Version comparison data
*****
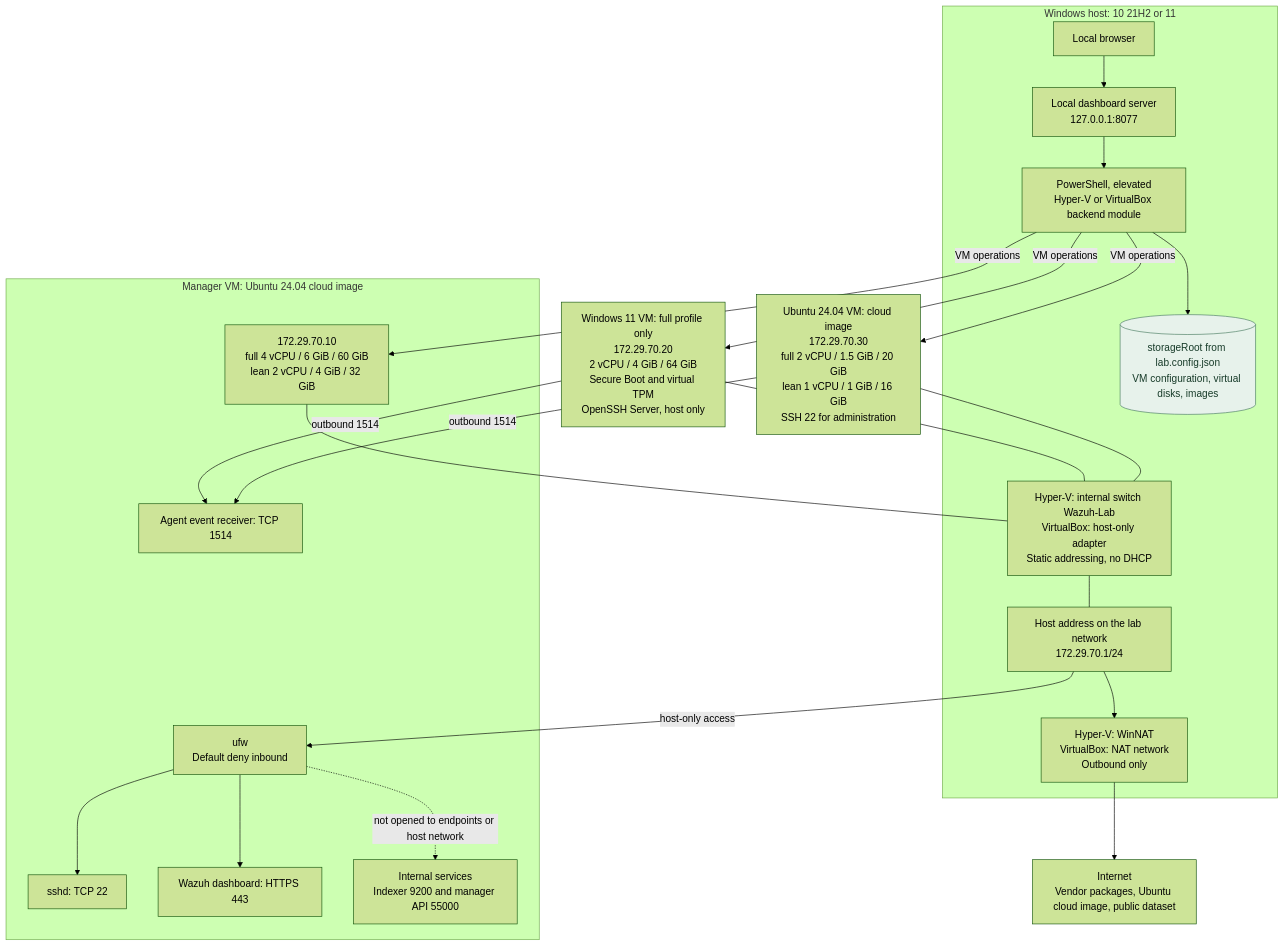
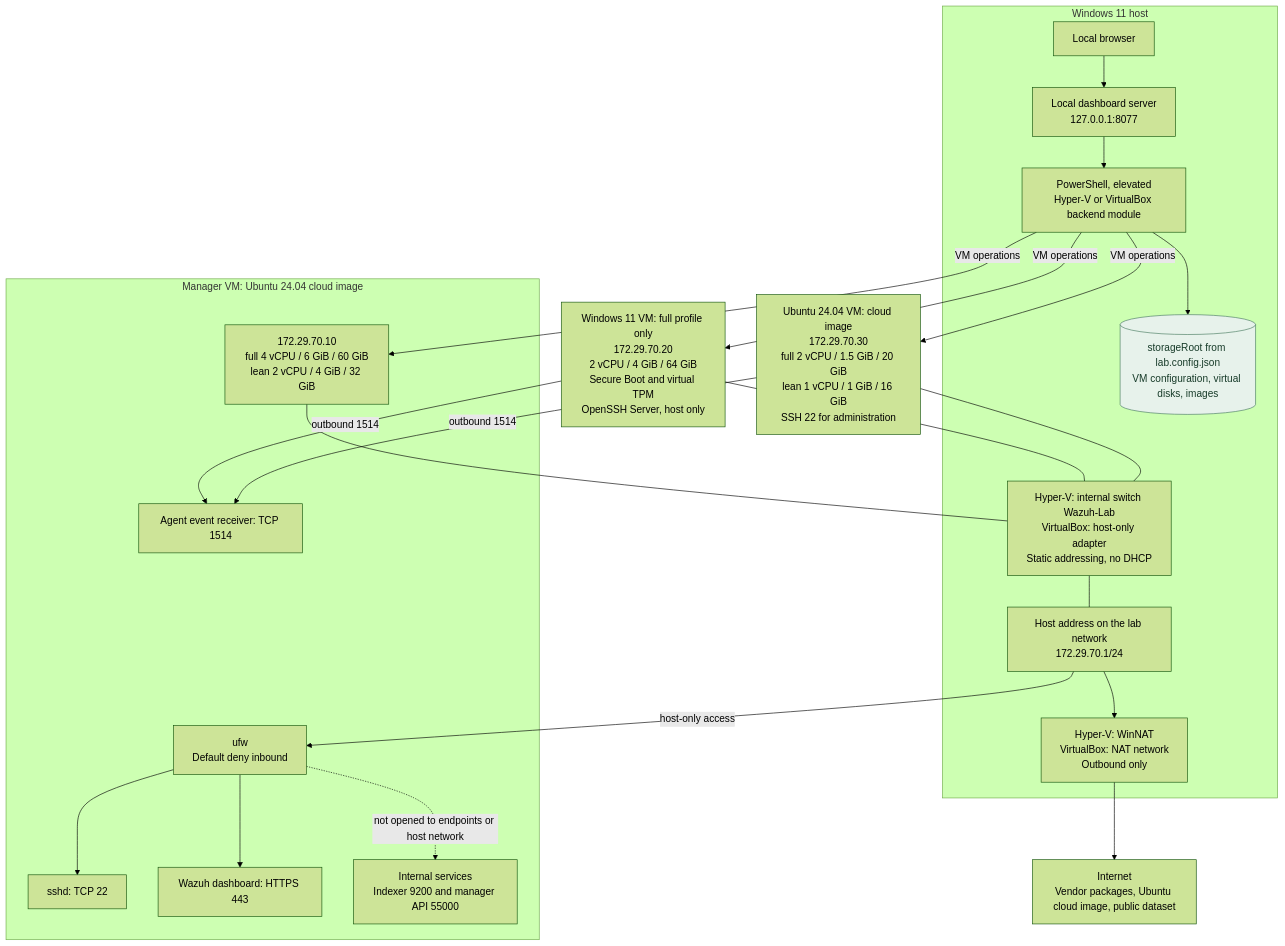
One commit to koustubs/wazuh-mitre-attack-lab changed the diagram in docs/architecture/02-deployment-networks-and-trust-boundaries.mmd. Above: the diagram before and after it, drawn with Mermaid (forest theme). The commit also changed 8 other files, not shown here.

First line of the commit message:
Trace every README figure to its source, and correct the ones without one

```diff
--- a/docs/architecture/02-deployment-networks-and-trust-boundaries.mmd
+++ b/docs/architecture/02-deployment-networks-and-trust-boundaries.mmd
@@ -1,39 +1,39 @@
 flowchart TB
     INTERNET["Internet<br/>Vendor packages, Ubuntu cloud image, public dataset"]
-    subgraph HOST["Windows host: 10 21H2 or 11"]
+    subgraph HOST["Windows 11 host"]
         BROWSER["Local browser"]
         HOSTAPI["Local dashboard server<br/>127.0.0.1:8077"]
         ADMIN["PowerShell, elevated<br/>Hyper-V or VirtualBox backend module"]
         DISKS[("storageRoot from lab.config.json<br/>VM configuration, virtual disks, images")]
         GW["Host address on the lab network<br/>172.29.70.1/24"]
         NAT["Hyper-V: WinNAT<br/>VirtualBox: NAT network<br/>Outbound only"]
         SW["Hyper-V: internal switch Wazuh-Lab<br/>VirtualBox: host-only adapter<br/>Static addressing, no DHCP"]
     end
     subgraph MVM["Manager VM: Ubuntu 24.04 cloud image"]
         FW["ufw<br/>Default deny inbound"]
         MS["172.29.70.10<br/>full 4 vCPU / 6 GiB / 60 GiB<br/>lean 2 vCPU / 4 GiB / 32 GiB"]
         SSH["sshd: TCP 22"]
         WEB["Wazuh dashboard: HTTPS 443"]
         EVENTS["Agent event receiver: TCP 1514"]
         LOCAL["Internal services<br/>Indexer 9200 and manager API 55000"]
     end
     WVM["Windows 11 VM: full profile only<br/>172.29.70.20<br/>2 vCPU / 4 GiB / 64 GiB<br/>Secure Boot and virtual TPM<br/>OpenSSH Server, host only"]
     LVM["Ubuntu 24.04 VM: cloud image<br/>172.29.70.30<br/>full 2 vCPU / 1.5 GiB / 20 GiB<br/>lean 1 vCPU / 1 GiB / 16 GiB<br/>SSH 22 for administration"]
     BROWSER --> HOSTAPI
     HOSTAPI --> ADMIN
     ADMIN -->|VM operations| MS
     ADMIN -->|VM operations| WVM
     ADMIN -->|VM operations| LVM
     ADMIN --> DISKS
     SW --- GW --> NAT --> INTERNET
     MS --- SW
     WVM --- SW
     LVM --- SW
     GW -->|host-only access| FW
     FW --> SSH
     FW --> WEB
     WVM -->|outbound 1514| EVENTS
     LVM -->|outbound 1514| EVENTS
     FW -.->|not opened to endpoints or host network| LOCAL
     classDef store fill:#e7f2eb,stroke:#487b60,color:#173b29
     class DISKS store
```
*****
## Instructions for the task
Please copy each line of the records above in which the word "only" can be found.

## Answer below
         NAT["Hyper-V: WinNAT<br/>VirtualBox: NAT network<br/>Outbound only"]
         SW["Hyper-V: internal switch Wazuh-Lab<br/>VirtualBox: host-only adapter<br/>Static addressing, no DHCP"]
     WVM["Windows 11 VM: full profile only<br/>172.29.70.20<br/>2 vCPU / 4 GiB / 64 GiB<br/>Secure Boot and virtual TPM<br/>OpenSSH Server, host only"]
     GW -->|host-only access| FW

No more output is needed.